- Leave the meeting thankful and hopeful
- Wait thirty minutes
- To your amazement, a grad student very willingly sends you an email! Hooray!
- Set up a meeting with the grad student for the following week
- Go to the meeting and get very excited about this independent study because the grad student seems very willing to help and also has a lot of incredible experience in the exact area you were hoping to do the independent study in
- Ask him if he would be able to get the professor’s signature on the forms you need to get signed
- Be very relieved that you do not need to do anymore professor tracking, because the grad student has a meeting with the professor the next day anyways, and said he would just get the forms signed then
- Be happy when you get an email confirmation from the grad student that the professor signed the forms and arrange to stop by the grad student’s office the following day to pick them up
- At this point, you kind of forgot that you sent an email to your advisor last week about the independent study
- Get VERY STRESSED when you receive an email from your advisor saying that independent studies typically do not get approved for 21Es
- Respond immediately asking to set up a meeting because you are fairly sure that this may have just been a misunderstanding
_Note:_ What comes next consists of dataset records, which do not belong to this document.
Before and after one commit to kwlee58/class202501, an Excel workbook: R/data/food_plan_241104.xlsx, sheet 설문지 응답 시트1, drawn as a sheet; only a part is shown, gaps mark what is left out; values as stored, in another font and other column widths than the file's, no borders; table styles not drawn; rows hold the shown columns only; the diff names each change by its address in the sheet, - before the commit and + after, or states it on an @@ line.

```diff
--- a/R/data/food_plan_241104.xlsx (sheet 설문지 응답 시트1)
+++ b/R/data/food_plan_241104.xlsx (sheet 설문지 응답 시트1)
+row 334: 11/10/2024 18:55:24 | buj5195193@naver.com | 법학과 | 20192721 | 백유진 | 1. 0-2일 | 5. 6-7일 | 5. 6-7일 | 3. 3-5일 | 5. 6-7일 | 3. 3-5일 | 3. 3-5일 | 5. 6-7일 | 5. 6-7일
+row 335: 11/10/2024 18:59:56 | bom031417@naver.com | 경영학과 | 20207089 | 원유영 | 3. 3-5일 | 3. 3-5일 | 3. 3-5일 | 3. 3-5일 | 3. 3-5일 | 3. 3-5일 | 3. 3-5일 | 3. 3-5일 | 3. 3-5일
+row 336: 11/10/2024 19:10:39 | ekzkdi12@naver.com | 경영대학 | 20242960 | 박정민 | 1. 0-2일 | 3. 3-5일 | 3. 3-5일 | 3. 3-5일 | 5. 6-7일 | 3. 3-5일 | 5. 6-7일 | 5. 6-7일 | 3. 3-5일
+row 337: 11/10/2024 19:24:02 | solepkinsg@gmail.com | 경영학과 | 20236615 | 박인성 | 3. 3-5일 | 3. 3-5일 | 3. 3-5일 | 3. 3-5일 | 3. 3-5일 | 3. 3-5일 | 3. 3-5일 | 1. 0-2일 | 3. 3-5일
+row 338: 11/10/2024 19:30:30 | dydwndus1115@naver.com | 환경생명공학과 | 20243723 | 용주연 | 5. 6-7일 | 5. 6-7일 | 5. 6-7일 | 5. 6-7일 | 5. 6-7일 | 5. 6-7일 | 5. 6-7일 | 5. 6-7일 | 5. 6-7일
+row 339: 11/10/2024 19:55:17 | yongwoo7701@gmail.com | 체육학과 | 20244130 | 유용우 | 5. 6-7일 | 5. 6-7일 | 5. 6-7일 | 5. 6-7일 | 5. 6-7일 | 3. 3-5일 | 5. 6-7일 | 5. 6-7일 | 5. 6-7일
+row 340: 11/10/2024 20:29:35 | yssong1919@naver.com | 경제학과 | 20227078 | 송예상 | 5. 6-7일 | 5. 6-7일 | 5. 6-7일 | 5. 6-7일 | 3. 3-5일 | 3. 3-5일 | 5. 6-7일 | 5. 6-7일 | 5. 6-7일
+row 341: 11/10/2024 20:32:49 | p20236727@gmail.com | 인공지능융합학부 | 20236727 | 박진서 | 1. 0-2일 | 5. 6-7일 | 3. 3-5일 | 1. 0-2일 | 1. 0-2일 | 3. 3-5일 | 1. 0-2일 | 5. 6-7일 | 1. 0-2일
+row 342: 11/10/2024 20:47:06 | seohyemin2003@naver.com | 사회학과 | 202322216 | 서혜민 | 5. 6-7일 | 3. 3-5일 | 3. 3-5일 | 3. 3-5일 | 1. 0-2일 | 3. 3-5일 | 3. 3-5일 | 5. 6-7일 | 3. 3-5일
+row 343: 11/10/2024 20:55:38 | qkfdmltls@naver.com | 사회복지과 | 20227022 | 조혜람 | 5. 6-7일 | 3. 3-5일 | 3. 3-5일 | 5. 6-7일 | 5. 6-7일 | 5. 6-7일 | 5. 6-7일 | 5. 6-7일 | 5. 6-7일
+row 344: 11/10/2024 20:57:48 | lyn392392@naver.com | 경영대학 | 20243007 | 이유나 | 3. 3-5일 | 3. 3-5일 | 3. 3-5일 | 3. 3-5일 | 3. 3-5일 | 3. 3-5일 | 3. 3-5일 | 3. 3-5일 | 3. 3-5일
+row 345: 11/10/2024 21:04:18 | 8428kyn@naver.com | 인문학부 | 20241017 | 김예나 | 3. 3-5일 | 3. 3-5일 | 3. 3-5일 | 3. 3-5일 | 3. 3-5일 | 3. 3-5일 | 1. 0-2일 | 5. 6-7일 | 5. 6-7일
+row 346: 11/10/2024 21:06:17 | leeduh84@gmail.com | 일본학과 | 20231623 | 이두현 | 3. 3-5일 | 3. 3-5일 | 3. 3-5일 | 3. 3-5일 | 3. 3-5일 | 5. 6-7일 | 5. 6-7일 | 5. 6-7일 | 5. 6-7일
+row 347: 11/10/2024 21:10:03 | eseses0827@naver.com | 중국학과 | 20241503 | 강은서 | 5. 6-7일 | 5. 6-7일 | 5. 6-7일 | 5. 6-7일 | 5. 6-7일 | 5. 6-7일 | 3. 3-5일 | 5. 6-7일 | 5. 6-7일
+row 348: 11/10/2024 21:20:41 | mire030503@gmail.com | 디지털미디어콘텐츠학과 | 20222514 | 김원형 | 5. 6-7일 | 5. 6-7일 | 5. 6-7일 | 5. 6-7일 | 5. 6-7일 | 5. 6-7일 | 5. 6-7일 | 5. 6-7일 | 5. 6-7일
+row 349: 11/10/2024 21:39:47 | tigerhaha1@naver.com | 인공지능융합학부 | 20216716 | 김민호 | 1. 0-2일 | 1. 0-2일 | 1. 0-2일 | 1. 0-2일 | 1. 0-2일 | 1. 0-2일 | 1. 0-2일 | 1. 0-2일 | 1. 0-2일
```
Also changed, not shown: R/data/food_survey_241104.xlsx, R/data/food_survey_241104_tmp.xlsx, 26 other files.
- Set up a meeting with your advisor that will unfortunately only happen in three days from now
- Also set up a meeting with your humanities advisor for the same day to double-make-sure you will graduate and have all your requirements filled
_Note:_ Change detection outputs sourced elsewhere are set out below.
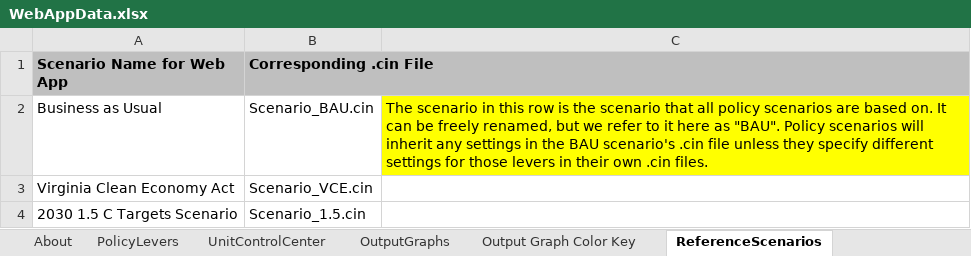
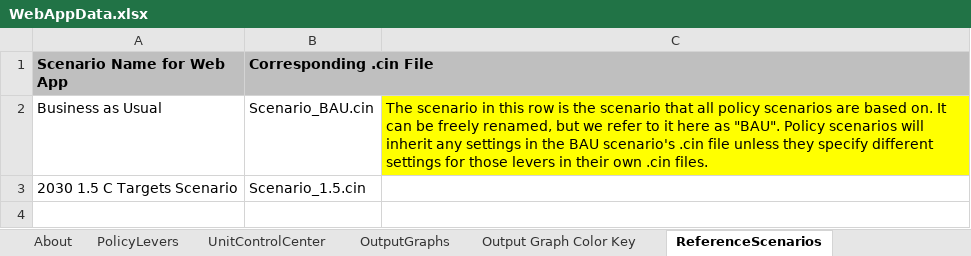
Before and after one commit to EnergyInnovation/eps-minnesota, an Excel workbook: WebAppData.xlsx, sheet ReferenceScenarios, drawn as a sheet; values as stored, in another font and other column widths than the file's, no borders; the diff names each change by its address in the sheet, - before the commit and + after, or states it on an @@ line.

Commit message:
Remove VCE from Webapp

```diff
--- a/WebAppData.xlsx (sheet ReferenceScenarios)
+++ b/WebAppData.xlsx (sheet ReferenceScenarios)
-row 3: Virginia Clean Economy Act | Scenario_VCE.cin
```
- Dread the wait time, but have faith that it will all work out, and think of a back up plan.
- Come up with the back up plan if the independent study does not in fact get approved (which involves taking another course 6 class that you are not particular interested in but works well with your schedule and is tangentially related to what you want to study)
- Go to the first meeting you scheduled with your humanities advisor and get the thumbs up from her about requirements and a confirmation that you will indeed graduate
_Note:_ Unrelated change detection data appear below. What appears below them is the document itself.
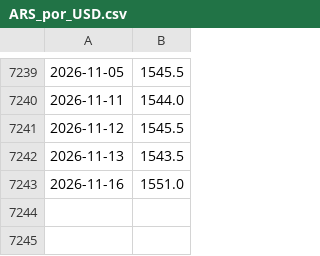
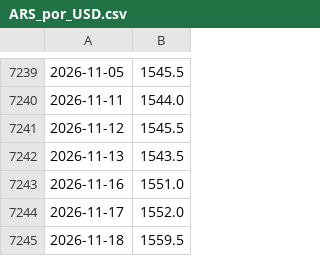
Before and after one commit to ivanlopezeco-ops/tcrm-metalurgico, a CSV file: datos/api_bcra/ARS_por_USD.csv, drawn as a sheet; only a part is shown, gaps mark what is left out.

```diff
--- a/datos/api_bcra/ARS_por_USD.csv
+++ b/datos/api_bcra/ARS_por_USD.csv
@@ -7243 +7243,3 @@
 2026-11-16,1551.0
+2026-11-17,1552.0
+2026-11-18,1559.5
```
Also changed, not shown: publico/tcrm_mensual.csv, 5 other files.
- Go to your second meeting with your course 6 advisor, nervous because this one is higher stakes, and celebrate when the advisor reads your proposal, really likes the idea, and with basically zero hesitation changes her mind and apologizes for making a rash decision that may have stressed you out
- Last but certainly not least, fill out a very big add drop form (which happens to be the third one you already submitted since the start of the semester)
- Take a deep breath knowing that after two weeks of a lot of emails and chasing professors and bureaucratic-hoop-hopping, your schedule is finally set in stone and you are very happy with the prospects for your last semester at MIT!
The last two weeks have been a Ride™. We think that the main thing that made it so drawn out is that we staggered the emails to the various professors we had in mind, as opposed to emailing all three at once. And on top of that, we didn’t even stagger our emails correctly. We should have emailed the professors whose classes we’ve taken, before emailing professors whose classes we haven’t. In the end, the professor that ended up being our supervisor is the professor we took 6.815 Digital and Computational Photography with, but he was the last professor we reached out to. The last thing we did incorrectly was asking our advisor about independent studies over email, as opposed to off the bat asking to schedule a meeting with her to discuss it in person. Sometimes, things can get misconstrued or misunderstood over email, and it just takes a conversation to get them sorted out. We hope this will help someone else not make our mistakes!
We honestly are kind of shocked this ended up working out, but this experience showed us something really important — persistence. There were so many times throughout this whole list of steps where we literally just wanted to take the easy way out by signing up for a different class that would just fill the requirement we needed. But, every time we thought about how much we want to continue learning computer graphics, and how cool it would be to do our independent studies, we kept pushing through. And, we are so happy we did!